MILAN (VN) — Mark Cavendish, winner of 25 Tour de France stages, will return to track racing Tuesday night in the Gent Six-Day with Omega Pharma-Quick Step teammate Iljo Keisse. The Belgian event should help him rebound from a rough 2014 season and prepare for 2015 and possibly the omnium track event at the 2016 Rio Olympics.
“Physically, I’m in order,” said Cavendish in a race press release. “After my serious fall in the Tour, admittedly, my shoulder troubled me for quite a long time. Now, I am 100 percent fine.”
Cavendish crashed out of the Tour de France on the first day, when the race finished in his mother’s hometown of Harrogate, England. A separated right shoulder meant that he could only return to racing on August 8 and could not enjoy a full season. He crashed again in the Tour of Britain’s second stage.
The 29-year-old won 11 times in 2014 compared to 19 the year prior and 23 times in 2009. In 2010, he also won 11 times, but that included five Tour stage wins. In terms of wins, 2014 was his worst season since “Cav” began as a stagiaire with T-Mobile/Telekom in 2006.
In that time, several sprint stars emerged, including Marcel Kittel (Giant-Shimano). The blond German is now considered cycling’s golden boy when it comes to sprints. He dominated the Tour’s flat finishes this year, picking up four wins, and taking home 13 victories for 2014.
The track could be Cavendish’s path back to gold. Tuesday night, on the 167-meter Kuipke velodrome, he will pair with five-time Gent winner Keisse. The six-day runs through Sunday, November 23. Cavendish will also race the Zurich Six-Day, November 26-29, with Keisse.
“Of course, I’m also a little nervous, not knowing full well what the coming days will bring. At the moment, I really can’t say what a realistic goal is,” Cavendish said.
“I currently do not have the condition that I had at the start of the Tour, but I have trained as much as possible in the past weeks. I also have a past as a track rider, and that is something you don’t ever lose.”
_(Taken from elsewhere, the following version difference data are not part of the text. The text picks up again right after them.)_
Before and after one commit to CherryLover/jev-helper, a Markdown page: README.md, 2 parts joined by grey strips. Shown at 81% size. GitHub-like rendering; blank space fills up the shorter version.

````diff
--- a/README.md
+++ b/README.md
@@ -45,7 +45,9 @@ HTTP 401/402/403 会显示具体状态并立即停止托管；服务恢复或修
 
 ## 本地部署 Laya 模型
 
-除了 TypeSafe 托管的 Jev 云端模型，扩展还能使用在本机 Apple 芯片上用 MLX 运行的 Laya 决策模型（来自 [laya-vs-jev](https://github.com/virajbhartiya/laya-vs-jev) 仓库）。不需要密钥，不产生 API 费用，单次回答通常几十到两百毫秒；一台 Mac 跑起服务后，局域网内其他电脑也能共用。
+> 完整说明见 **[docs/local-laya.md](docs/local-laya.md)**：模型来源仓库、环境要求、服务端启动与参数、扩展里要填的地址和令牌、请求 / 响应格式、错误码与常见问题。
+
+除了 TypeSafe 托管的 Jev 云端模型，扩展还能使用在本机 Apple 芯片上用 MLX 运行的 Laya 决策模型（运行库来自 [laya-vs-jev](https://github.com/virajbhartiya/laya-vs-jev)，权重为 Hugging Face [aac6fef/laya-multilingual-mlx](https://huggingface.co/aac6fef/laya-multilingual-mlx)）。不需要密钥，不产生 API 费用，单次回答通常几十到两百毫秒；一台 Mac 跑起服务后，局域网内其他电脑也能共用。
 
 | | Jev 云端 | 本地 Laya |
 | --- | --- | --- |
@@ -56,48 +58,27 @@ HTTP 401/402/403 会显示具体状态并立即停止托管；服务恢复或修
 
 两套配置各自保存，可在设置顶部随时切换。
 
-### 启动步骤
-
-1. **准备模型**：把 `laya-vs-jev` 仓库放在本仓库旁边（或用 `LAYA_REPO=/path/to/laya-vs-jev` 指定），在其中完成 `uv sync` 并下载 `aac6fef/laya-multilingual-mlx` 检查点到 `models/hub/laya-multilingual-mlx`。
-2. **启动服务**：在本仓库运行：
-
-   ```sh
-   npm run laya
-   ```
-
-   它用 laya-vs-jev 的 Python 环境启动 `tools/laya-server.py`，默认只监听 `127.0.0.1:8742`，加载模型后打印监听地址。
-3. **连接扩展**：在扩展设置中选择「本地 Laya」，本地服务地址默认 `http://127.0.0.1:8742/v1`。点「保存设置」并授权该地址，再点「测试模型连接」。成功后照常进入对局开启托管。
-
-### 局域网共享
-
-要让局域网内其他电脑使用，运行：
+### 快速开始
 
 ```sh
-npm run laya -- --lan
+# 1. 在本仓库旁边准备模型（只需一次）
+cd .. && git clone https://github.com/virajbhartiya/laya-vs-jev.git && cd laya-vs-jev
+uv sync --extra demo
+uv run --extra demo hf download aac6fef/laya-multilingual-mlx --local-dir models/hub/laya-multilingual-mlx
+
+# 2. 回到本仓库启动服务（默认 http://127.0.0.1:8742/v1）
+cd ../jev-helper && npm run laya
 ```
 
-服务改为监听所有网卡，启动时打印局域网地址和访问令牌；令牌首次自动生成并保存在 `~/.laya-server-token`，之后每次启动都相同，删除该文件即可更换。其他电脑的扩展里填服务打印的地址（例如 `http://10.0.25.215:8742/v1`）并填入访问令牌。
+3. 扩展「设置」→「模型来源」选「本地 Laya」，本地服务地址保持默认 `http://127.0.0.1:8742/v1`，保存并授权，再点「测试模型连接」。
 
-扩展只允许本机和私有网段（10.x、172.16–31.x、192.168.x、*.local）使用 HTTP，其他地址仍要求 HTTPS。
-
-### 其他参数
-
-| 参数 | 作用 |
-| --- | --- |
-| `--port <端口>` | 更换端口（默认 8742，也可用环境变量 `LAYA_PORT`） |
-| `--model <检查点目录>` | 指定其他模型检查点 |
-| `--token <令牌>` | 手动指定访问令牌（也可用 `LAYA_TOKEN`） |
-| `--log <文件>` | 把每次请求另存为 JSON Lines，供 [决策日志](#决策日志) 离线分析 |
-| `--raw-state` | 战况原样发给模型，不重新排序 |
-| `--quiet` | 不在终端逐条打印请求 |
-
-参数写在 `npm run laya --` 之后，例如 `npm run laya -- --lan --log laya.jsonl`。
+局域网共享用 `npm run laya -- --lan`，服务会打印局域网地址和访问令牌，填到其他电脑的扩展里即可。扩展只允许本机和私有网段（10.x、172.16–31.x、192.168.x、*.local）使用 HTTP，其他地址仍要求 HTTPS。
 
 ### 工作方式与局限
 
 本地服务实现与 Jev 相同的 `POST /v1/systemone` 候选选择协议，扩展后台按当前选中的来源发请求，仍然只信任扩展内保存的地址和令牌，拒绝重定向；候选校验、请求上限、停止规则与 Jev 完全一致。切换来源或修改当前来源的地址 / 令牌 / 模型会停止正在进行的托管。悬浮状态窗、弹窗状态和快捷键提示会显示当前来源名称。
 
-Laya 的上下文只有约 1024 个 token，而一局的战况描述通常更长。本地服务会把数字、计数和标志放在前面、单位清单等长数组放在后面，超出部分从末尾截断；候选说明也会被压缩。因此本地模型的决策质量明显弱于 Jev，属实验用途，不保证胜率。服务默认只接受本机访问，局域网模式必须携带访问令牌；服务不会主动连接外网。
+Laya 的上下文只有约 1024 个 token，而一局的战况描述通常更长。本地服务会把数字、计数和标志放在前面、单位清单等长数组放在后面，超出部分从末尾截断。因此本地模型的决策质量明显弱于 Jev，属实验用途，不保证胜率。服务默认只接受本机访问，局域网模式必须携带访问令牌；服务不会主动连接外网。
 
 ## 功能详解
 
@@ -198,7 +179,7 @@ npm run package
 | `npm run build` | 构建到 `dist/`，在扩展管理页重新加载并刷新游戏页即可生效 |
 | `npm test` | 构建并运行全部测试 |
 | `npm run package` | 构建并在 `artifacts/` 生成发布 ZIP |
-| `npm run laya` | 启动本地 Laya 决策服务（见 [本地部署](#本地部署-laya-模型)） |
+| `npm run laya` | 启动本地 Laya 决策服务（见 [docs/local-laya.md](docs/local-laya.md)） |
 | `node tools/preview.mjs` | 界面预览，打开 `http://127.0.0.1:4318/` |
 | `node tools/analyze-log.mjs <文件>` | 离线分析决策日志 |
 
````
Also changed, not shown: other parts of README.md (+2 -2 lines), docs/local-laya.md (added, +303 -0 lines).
Cavendish raced in Gent’s Citadel Park in 2005 with Rob Hayles and in 2007 with Brad Wiggins, when they placed 10th. In 2008, Cavendish and Wiggins won the gold medal in the Madison at the world championships and had a disappointing ninth place in the Madison at the Beijing Olympics.
That year, 2008, was the last that Cavendish raced on the track seriously, even if he returned briefly for a Revolution Series in 2011 and the International Belgian Open in 2013.
Gent, however, could be a launchpad for the 2016 Rio Games and the missing Olympic gold medal in Cavendish’s long palmarès that includes 25 Tour stages, Milano-Sanremo, and the road race world title.
Cavendish explained that the Gent Six-Day has “nothing to do with Rio” but British daily, The Telegraph reported that he is considering going to Brazil to participate in the omnium.
“I’ve no idea yet,” Cavendish said in The Telegraph. “My short-term goal is returning to be dominant at the Tour de France. That is kind of taking up all of my focus right now.”
After Gent and Zurich, Cavendish will meet with his Omega Pharma team in December and plan the 2015 season.